- **What the exercise asks**:
Please print the data shown below without any alteration.
-- Material provided follows --
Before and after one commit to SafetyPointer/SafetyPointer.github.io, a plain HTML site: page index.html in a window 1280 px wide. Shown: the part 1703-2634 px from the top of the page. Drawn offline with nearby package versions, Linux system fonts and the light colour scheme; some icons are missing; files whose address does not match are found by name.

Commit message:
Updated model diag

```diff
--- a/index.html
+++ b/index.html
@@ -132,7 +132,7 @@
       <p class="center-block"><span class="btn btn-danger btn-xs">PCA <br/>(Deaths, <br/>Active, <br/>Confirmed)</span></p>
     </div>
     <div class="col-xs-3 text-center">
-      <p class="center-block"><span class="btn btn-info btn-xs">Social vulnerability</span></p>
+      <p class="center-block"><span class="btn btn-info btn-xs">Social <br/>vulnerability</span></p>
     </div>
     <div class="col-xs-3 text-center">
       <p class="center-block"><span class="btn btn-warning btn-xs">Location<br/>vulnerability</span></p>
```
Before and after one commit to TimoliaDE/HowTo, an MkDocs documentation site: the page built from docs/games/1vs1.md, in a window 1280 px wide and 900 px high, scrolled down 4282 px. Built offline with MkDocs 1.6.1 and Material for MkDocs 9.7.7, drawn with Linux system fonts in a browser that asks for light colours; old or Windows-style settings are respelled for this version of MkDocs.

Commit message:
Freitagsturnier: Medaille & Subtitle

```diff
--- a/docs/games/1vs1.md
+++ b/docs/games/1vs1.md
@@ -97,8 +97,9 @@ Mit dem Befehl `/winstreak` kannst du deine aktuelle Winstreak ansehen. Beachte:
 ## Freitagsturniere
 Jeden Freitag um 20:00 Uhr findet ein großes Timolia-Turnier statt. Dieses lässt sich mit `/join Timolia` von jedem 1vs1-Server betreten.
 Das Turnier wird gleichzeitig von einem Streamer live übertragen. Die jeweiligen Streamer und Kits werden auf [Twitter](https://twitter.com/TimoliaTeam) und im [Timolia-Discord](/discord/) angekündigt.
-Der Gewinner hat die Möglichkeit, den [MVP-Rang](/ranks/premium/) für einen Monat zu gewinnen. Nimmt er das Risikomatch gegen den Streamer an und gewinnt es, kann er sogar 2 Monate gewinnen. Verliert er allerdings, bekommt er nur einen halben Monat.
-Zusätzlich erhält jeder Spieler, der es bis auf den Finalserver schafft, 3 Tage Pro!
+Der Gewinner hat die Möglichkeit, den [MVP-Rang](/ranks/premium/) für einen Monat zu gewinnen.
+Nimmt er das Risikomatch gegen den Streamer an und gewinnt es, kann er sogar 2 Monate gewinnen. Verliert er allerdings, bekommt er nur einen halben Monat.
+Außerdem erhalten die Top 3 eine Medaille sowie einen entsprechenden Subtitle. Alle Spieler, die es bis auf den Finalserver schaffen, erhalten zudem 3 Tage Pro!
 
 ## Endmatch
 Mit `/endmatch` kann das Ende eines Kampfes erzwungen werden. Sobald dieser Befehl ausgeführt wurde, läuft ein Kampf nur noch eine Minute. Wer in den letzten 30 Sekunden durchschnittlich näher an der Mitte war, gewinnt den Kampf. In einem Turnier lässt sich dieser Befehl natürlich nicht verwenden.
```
-- Material provided concluded --
- **Answer space**:
Before and after one commit to SafetyPointer/SafetyPointer.github.io, a plain HTML site: page index.html in a window 1280 px wide. Shown: the part 1703-2634 px from the top of the page. Drawn offline with nearby package versions, Linux system fonts and the light colour scheme; some icons are missing; files whose address does not match are found by name.

Commit message:
Updated model diag

```diff
--- a/index.html
+++ b/index.html
@@ -132,7 +132,7 @@
       <p class="center-block"><span class="btn btn-danger btn-xs">PCA <br/>(Deaths, <br/>Active, <br/>Confirmed)</span></p>
     </div>
     <div class="col-xs-3 text-center">
-      <p class="center-block"><span class="btn btn-info btn-xs">Social vulnerability</span></p>
+      <p class="center-block"><span class="btn btn-info btn-xs">Social <br/>vulnerability</span></p>
     </div>
     <div class="col-xs-3 text-center">
       <p class="center-block"><span class="btn btn-warning btn-xs">Location<br/>vulnerability</span></p>
```
Before and after one commit to TimoliaDE/HowTo, an MkDocs documentation site: the page built from docs/games/1vs1.md, in a window 1280 px wide and 900 px high, scrolled down 4282 px. Built offline with MkDocs 1.6.1 and Material for MkDocs 9.7.7, drawn with Linux system fonts in a browser that asks for light colours; old or Windows-style settings are respelled for this version of MkDocs.

Commit message:
Freitagsturnier: Medaille & Subtitle

```diff
--- a/docs/games/1vs1.md
+++ b/docs/games/1vs1.md
@@ -97,8 +97,9 @@ Mit dem Befehl `/winstreak` kannst du deine aktuelle Winstreak ansehen. Beachte:
 ## Freitagsturniere
 Jeden Freitag um 20:00 Uhr findet ein großes Timolia-Turnier statt. Dieses lässt sich mit `/join Timolia` von jedem 1vs1-Server betreten.
 Das Turnier wird gleichzeitig von einem Streamer live übertragen. Die jeweiligen Streamer und Kits werden auf [Twitter](https://twitter.com/TimoliaTeam) und im [Timolia-Discord](/discord/) angekündigt.
-Der Gewinner hat die Möglichkeit, den [MVP-Rang](/ranks/premium/) für einen Monat zu gewinnen. Nimmt er das Risikomatch gegen den Streamer an und gewinnt es, kann er sogar 2 Monate gewinnen. Verliert er allerdings, bekommt er nur einen halben Monat.
-Zusätzlich erhält jeder Spieler, der es bis auf den Finalserver schafft, 3 Tage Pro!
+Der Gewinner hat die Möglichkeit, den [MVP-Rang](/ranks/premium/) für einen Monat zu gewinnen.
+Nimmt er das Risikomatch gegen den Streamer an und gewinnt es, kann er sogar 2 Monate gewinnen. Verliert er allerdings, bekommt er nur einen halben Monat.
+Außerdem erhalten die Top 3 eine Medaille sowie einen entsprechenden Subtitle. Alle Spieler, die es bis auf den Finalserver schaffen, erhalten zudem 3 Tage Pro!
 
 ## Endmatch
 Mit `/endmatch` kann das Ende eines Kampfes erzwungen werden. Sobald dieser Befehl ausgeführt wurde, läuft ein Kampf nur noch eine Minute. Wer in den letzten 30 Sekunden durchschnittlich näher an der Mitte war, gewinnt den Kampf. In einem Turnier lässt sich dieser Befehl natürlich nicht verwenden.
```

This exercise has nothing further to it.